When copying the entries below, leave out every picture and keep the rest exact.
==========
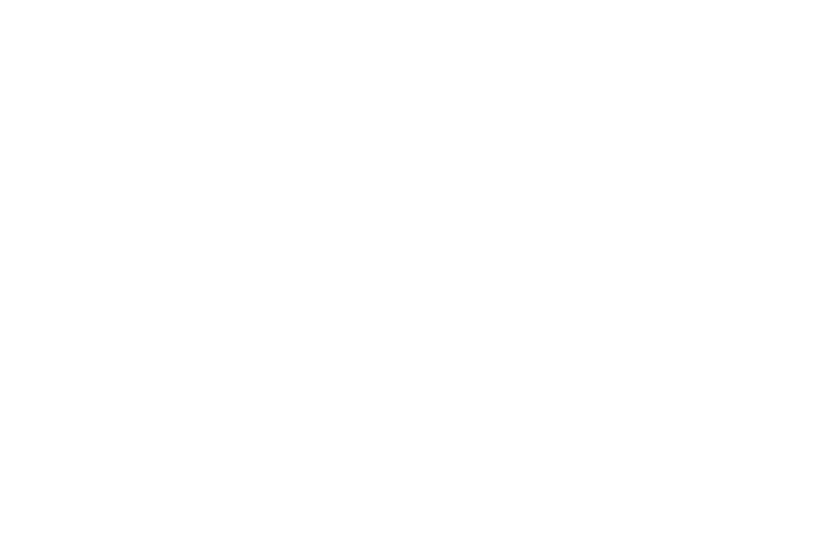
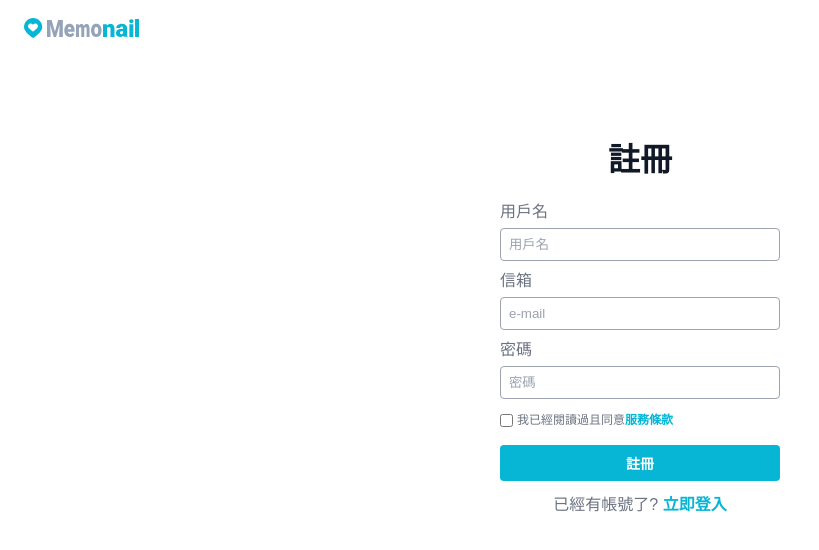
Before and after one commit to miyenChen/memonail, a React (Vite) app: page /user/register in a window 1280 px wide. Before the commit this address had no page. Shown: the top 550 px of the page, without its empty margins (0-819 px from the left). Built offline with nearby package versions, Linux system fonts and the light colour scheme.

Commit message:
refactor: Extracted common styles for login and register, adjusted URL paths

```diff
--- a/src/App.jsx
+++ b/src/App.jsx
@@ -10,6 +10,7 @@
 import Login from './pages/Login';
 import Profile from './features/setting/Profile';
 import Account from './features/setting/Account';
+import AuthLayout from './pages/AuthLayout';
 
 function App() {
     return (
@@ -18,8 +19,11 @@
             <BrowserRouter>
                 <Routes>
                     <Route index element={<Intro />} />
-                    <Route path="register" element={<Register />} />
-                    <Route path="login" element={<Login />} />
+                    <Route path="user" element={<AuthLayout />}>
+                        <Route index element={<Navigate to="/" replace />} />
+                        <Route path="register" element={<Register />} />
+                        <Route path="login" element={<Login />} />
+                    </Route>
                     <Route path="/" element={<Layout />}>
                         <Route path="home" element={<Home />} />
                         <Route path="itinerary" element={<Itinerary />} />
--- a/src/features/auth/Terms.jsx
+++ b/src/features/auth/Terms.jsx
@@ -4,6 +4,7 @@
 function Terms() {
     const [content, setContent] = useState('');
 
+    // markdown檔案位置
     const md = '/terms.md';
     useEffect(() => {
         fetch(md)
--- /dev/null
+++ b/src/pages/AuthLayout.jsx
@@ -0,0 +1,40 @@
+import { Outlet } from 'react-router-dom';
+import styled from 'styled-components';
+import Header from '../ui/Header';
+
+const StyledAuth = styled.div`
+    display: flex;
+    flex-direction: column;
+    height: 100dvh;
+
+    & main {
+        display: flex;
+        flex-direction: column;
+        align-items: center;
+        width: min(21rem, 100%);
+        margin: 4rem auto;
+        padding: 1rem;
+
+        & button {
+            margin-top: 0.5rem;
+        }
+        & a {
+            color: var(--color-cyan-500);
+            font-weight: 700;
+
+            &:hover {
+                text-decoration: underline;
+                text-underline-offset: 0.25rem;
+            }
+        }
+    }
+`;
+function AuthLayout() {
+    return (
+        <StyledAuth>
+            <Header />
+            {<Outlet />}
+        </StyledAuth>
+    );
+}
+export default AuthLayout;
--- a/src/pages/Intro.jsx
+++ b/src/pages/Intro.jsx
@@ -84,8 +84,8 @@
         <>
             <Header>
                 <Nav>
-                    <Link to="register">註冊</Link>
-                    <Link to="login">
+                    <Link to="user/register">註冊</Link>
+                    <Link to="user/login">
                         <Button>登入帳號</Button>
                     </Link>
                 </Nav>
--- a/src/pages/Login.jsx
+++ b/src/pages/Login.jsx
@@ -1,32 +1,11 @@
 import { useState } from 'react';
 import { Link } from 'react-router-dom';
-import styled from 'styled-components';
-import Header from '../ui/Header';
 import Button from '../ui/Button';
 import Form from '../ui/Form';
 import InputGroup from '../ui/InputGroup';
 import Input from '../ui/Input';
+import Dialog from '../ui/Dialog';
 
-const StyledAuth = styled.div`
-    display: flex;
-    flex-direction: column;
-    height: 100dvh;
-
-    & main {
-        display: flex;
-        flex-grow: 1;
-        flex-direction: column;
-        align-items: center;
-        justify-content: center;
-        padding: 1rem;
-        gap: 1rem;
-
-        & a {
-            color: var(--color-cyan-500);
-            font-weight: 700;
-        }
-    }
-`;
 function Login() {
     const [email, setEmail] = useState('');
     const [password, setPassword] = useState('');
@@ -34,8 +13,6 @@
         e.preventDefault();
     }
     return (
-        <StyledAuth>
-            <Header />
         <main>
             <h1>登入</h1>
             <Form onSubmit={handleSubmit}>
@@ -62,10 +39,9 @@
                 <Button>登入</Button>
             </Form>
             <p>
-                    還不是會員嗎? <Link to="/register">立即註冊</Link>
+                還不是會員嗎? <Link to="/user/register">立即註冊</Link>
             </p>
         </main>
-        </StyledAuth>
     );
 }
 export default Login;
--- a/src/pages/Register.jsx
+++ b/src/pages/Register.jsx
@@ -1,46 +1,53 @@
 import { useState } from 'react';
 import { Link } from 'react-router-dom';
 import styled from 'styled-components';
-import Header from '../ui/Header';
+import Terms from '../features/auth/Terms';
 import Button from '../ui/Button';
 import Form from '../ui/Form';
 import InputGroup from '../ui/InputGroup';
 import Input from '../ui/Input';
 import Checkbox from '../ui/Checkbox';
+import Dialog from '../ui/Dialog';
+import Alert from '../ui/Alert';
 
-const StyledAuth = styled.div`
-    display: flex;
-    flex-direction: column;
-    height: 100dvh;
-
-    & main {
-        display: flex;
-        flex-grow: 1;
-        flex-direction: column;
-        align-items: center;
-        justify-content: center;
-        padding: 1rem;
-        gap: 1rem;
-
-        & a {
+const Span = styled.span`
     color: var(--color-cyan-500);
     font-weight: 700;
+
+    &:hover {
+        text-decoration: underline;
+        text-underline-offset: 0.25rem;
+    }
+`;
+const TermsText = styled.div`
+    margin: 1.5rem 0.5rem;
+    font-size: 0.75em;
+    height: 50vh;
+    overflow: auto;
+    & h1,
+    h2,
+    h3 {
+        &:not(:first-child) {
+            margin-top: 0.75rem;
         }
     }
 `;
+
 function Register() {
     const [username, setUsername] = useState('');
     const [email, setEmail] = useState('');
     const [password, setPassword] = useState('');
+    const [errorMsg, seterrorMsg] = useState('');
+    const [openTerms, setOpenTerms] = useState(false);
+
     function handleSubmit(e) {
         e.preventDefault();
     }
     return (
-        <StyledAuth>
-            <Header />
         <main>
-                <h1>登入</h1>
+            <h1>註冊</h1>
             <Form onSubmit={handleSubmit}>
+                {errorMsg && <Alert>{errorMsg}</Alert>}
                 <InputGroup>
                     <label htmlFor="username">用戶名</label>
                     <Input
@@ -71,16 +78,26 @@
                         placeholder="密碼"
                     />
                 </InputGroup>
-                    <Checkbox>
-                        我已經閱讀過且同意<a href="">服務條款</a>
+                <Checkbox id="terms">
+                    我已經閱讀過且同意
+                    <Span
+                        onClick={() => {
+                            setOpenTerms(true);
+                        }}>
+                        服務條款
+                    </Span>
                 </Checkbox>
-                    <Button>登入</Button>
+                <Button>註冊</Button>
             </Form>
             <p>
-                    已經有帳號了? <Link to="/login">立即登入</Link>
+                已經有帳號了? <Link to="/user/login">立即登入</Link>
             </p>
+            <Dialog isOpened={openTerms} onClose={setOpenTerms}>
+                <TermsText>
+                    <Terms />
+                </TermsText>
+            </Dialog>
         </main>
-        </StyledAuth>
     );
 }
 export default Register;
--- a/src/ui/Checkbox.jsx
+++ b/src/ui/Checkbox.jsx
@@ -3,16 +3,11 @@
 const StyledCheckbox = styled.div`
     display: flex;
     align-items: center;
+    margin: 0.5rem 0;
     gap: 0.25rem;
 
     & label {
         font-size: 0.75rem;
-    }
-    & input {
-        height: 1rem;
-        width: 1rem;
-        transform-origin: 0;
-        accent-color: var(--color-gray-600);
     }
 `;
 function Checkbox({ checked, onChange, disabled = false, id, children }) {
```
Lines whose indentation alone changed are shown as unchanged.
==========
» **Exercise result**
Before and after one commit to miyenChen/memonail, a React (Vite) app: page /user/register in a window 1280 px wide. Before the commit this address had no page. Shown: the top 550 px of the page, without its empty margins (0-819 px from the left). Built offline with nearby package versions, Linux system fonts and the light colour scheme.

Commit message:
refactor: Extracted common styles for login and register, adjusted URL paths

```diff
--- a/src/App.jsx
+++ b/src/App.jsx
@@ -10,6 +10,7 @@
 import Login from './pages/Login';
 import Profile from './features/setting/Profile';
 import Account from './features/setting/Account';
+import AuthLayout from './pages/AuthLayout';
 
 function App() {
     return (
@@ -18,8 +19,11 @@
             <BrowserRouter>
                 <Routes>
                     <Route index element={<Intro />} />
-                    <Route path="register" element={<Register />} />
-                    <Route path="login" element={<Login />} />
+                    <Route path="user" element={<AuthLayout />}>
+                        <Route index element={<Navigate to="/" replace />} />
+                        <Route path="register" element={<Register />} />
+                        <Route path="login" element={<Login />} />
+                    </Route>
                     <Route path="/" element={<Layout />}>
                         <Route path="home" element={<Home />} />
                         <Route path="itinerary" element={<Itinerary />} />
--- a/src/features/auth/Terms.jsx
+++ b/src/features/auth/Terms.jsx
@@ -4,6 +4,7 @@
 function Terms() {
     const [content, setContent] = useState('');
 
+    // markdown檔案位置
     const md = '/terms.md';
     useEffect(() => {
         fetch(md)
--- /dev/null
+++ b/src/pages/AuthLayout.jsx
@@ -0,0 +1,40 @@
+import { Outlet } from 'react-router-dom';
+import styled from 'styled-components';
+import Header from '../ui/Header';
+
+const StyledAuth = styled.div`
+    display: flex;
+    flex-direction: column;
+    height: 100dvh;
+
+    & main {
+        display: flex;
+        flex-direction: column;
+        align-items: center;
+        width: min(21rem, 100%);
+        margin: 4rem auto;
+        padding: 1rem;
+
+        & button {
+            margin-top: 0.5rem;
+        }
+        & a {
+            color: var(--color-cyan-500);
+            font-weight: 700;
+
+            &:hover {
+                text-decoration: underline;
+                text-underline-offset: 0.25rem;
+            }
+        }
+    }
+`;
+function AuthLayout() {
+    return (
+        <StyledAuth>
+            <Header />
+            {<Outlet />}
+        </StyledAuth>
+    );
+}
+export default AuthLayout;
--- a/src/pages/Intro.jsx
+++ b/src/pages/Intro.jsx
@@ -84,8 +84,8 @@
         <>
             <Header>
                 <Nav>
-                    <Link to="register">註冊</Link>
-                    <Link to="login">
+                    <Link to="user/register">註冊</Link>
+                    <Link to="user/login">
                         <Button>登入帳號</Button>
                     </Link>
                 </Nav>
--- a/src/pages/Login.jsx
+++ b/src/pages/Login.jsx
@@ -1,32 +1,11 @@
 import { useState } from 'react';
 import { Link } from 'react-router-dom';
-import styled from 'styled-components';
-import Header from '../ui/Header';
 import Button from '../ui/Button';
 import Form from '../ui/Form';
 import InputGroup from '../ui/InputGroup';
 import Input from '../ui/Input';
+import Dialog from '../ui/Dialog';
 
-const StyledAuth = styled.div`
-    display: flex;
-    flex-direction: column;
-    height: 100dvh;
-
-    & main {
-        display: flex;
-        flex-grow: 1;
-        flex-direction: column;
-        align-items: center;
-        justify-content: center;
-        padding: 1rem;
-        gap: 1rem;
-
-        & a {
-            color: var(--color-cyan-500);
-            font-weight: 700;
-        }
-    }
-`;
 function Login() {
     const [email, setEmail] = useState('');
     const [password, setPassword] = useState('');
@@ -34,8 +13,6 @@
         e.preventDefault();
     }
     return (
-        <StyledAuth>
-            <Header />
         <main>
             <h1>登入</h1>
             <Form onSubmit={handleSubmit}>
@@ -62,10 +39,9 @@
                 <Button>登入</Button>
             </Form>
             <p>
-                    還不是會員嗎? <Link to="/register">立即註冊</Link>
+                還不是會員嗎? <Link to="/user/register">立即註冊</Link>
             </p>
         </main>
-        </StyledAuth>
     );
 }
 export default Login;
--- a/src/pages/Register.jsx
+++ b/src/pages/Register.jsx
@@ -1,46 +1,53 @@
 import { useState } from 'react';
 import { Link } from 'react-router-dom';
 import styled from 'styled-components';
-import Header from '../ui/Header';
+import Terms from '../features/auth/Terms';
 import Button from '../ui/Button';
 import Form from '../ui/Form';
 import InputGroup from '../ui/InputGroup';
 import Input from '../ui/Input';
 import Checkbox from '../ui/Checkbox';
+import Dialog from '../ui/Dialog';
+import Alert from '../ui/Alert';
 
-const StyledAuth = styled.div`
-    display: flex;
-    flex-direction: column;
-    height: 100dvh;
-
-    & main {
-        display: flex;
-        flex-grow: 1;
-        flex-direction: column;
-        align-items: center;
-        justify-content: center;
-        padding: 1rem;
-        gap: 1rem;
-
-        & a {
+const Span = styled.span`
     color: var(--color-cyan-500);
     font-weight: 700;
+
+    &:hover {
+        text-decoration: underline;
+        text-underline-offset: 0.25rem;
+    }
+`;
+const TermsText = styled.div`
+    margin: 1.5rem 0.5rem;
+    font-size: 0.75em;
+    height: 50vh;
+    overflow: auto;
+    & h1,
+    h2,
+    h3 {
+        &:not(:first-child) {
+            margin-top: 0.75rem;
         }
     }
 `;
+
 function Register() {
     const [username, setUsername] = useState('');
     const [email, setEmail] = useState('');
     const [password, setPassword] = useState('');
+    const [errorMsg, seterrorMsg] = useState('');
+    const [openTerms, setOpenTerms] = useState(false);
+
     function handleSubmit(e) {
         e.preventDefault();
     }
     return (
-        <StyledAuth>
-            <Header />
         <main>
-                <h1>登入</h1>
+            <h1>註冊</h1>
             <Form onSubmit={handleSubmit}>
+                {errorMsg && <Alert>{errorMsg}</Alert>}
                 <InputGroup>
                     <label htmlFor="username">用戶名</label>
                     <Input
@@ -71,16 +78,26 @@
                         placeholder="密碼"
                     />
                 </InputGroup>
-                    <Checkbox>
-                        我已經閱讀過且同意<a href="">服務條款</a>
+                <Checkbox id="terms">
+                    我已經閱讀過且同意
+                    <Span
+                        onClick={() => {
+                            setOpenTerms(true);
+                        }}>
+                        服務條款
+                    </Span>
                 </Checkbox>
-                    <Button>登入</Button>
+                <Button>註冊</Button>
             </Form>
             <p>
-                    已經有帳號了? <Link to="/login">立即登入</Link>
+                已經有帳號了? <Link to="/user/login">立即登入</Link>
             </p>
+            <Dialog isOpened={openTerms} onClose={setOpenTerms}>
+                <TermsText>
+                    <Terms />
+                </TermsText>
+            </Dialog>
         </main>
-        </StyledAuth>
     );
 }
 export default Register;
--- a/src/ui/Checkbox.jsx
+++ b/src/ui/Checkbox.jsx
@@ -3,16 +3,11 @@
 const StyledCheckbox = styled.div`
     display: flex;
     align-items: center;
+    margin: 0.5rem 0;
     gap: 0.25rem;
 
     & label {
         font-size: 0.75rem;
-    }
-    & input {
-        height: 1rem;
-        width: 1rem;
-        transform-origin: 0;
-        accent-color: var(--color-gray-600);
     }
 `;
 function Checkbox({ checked, onChange, disabled = false, id, children }) {
```
Lines whose indentation alone changed are shown as unchanged.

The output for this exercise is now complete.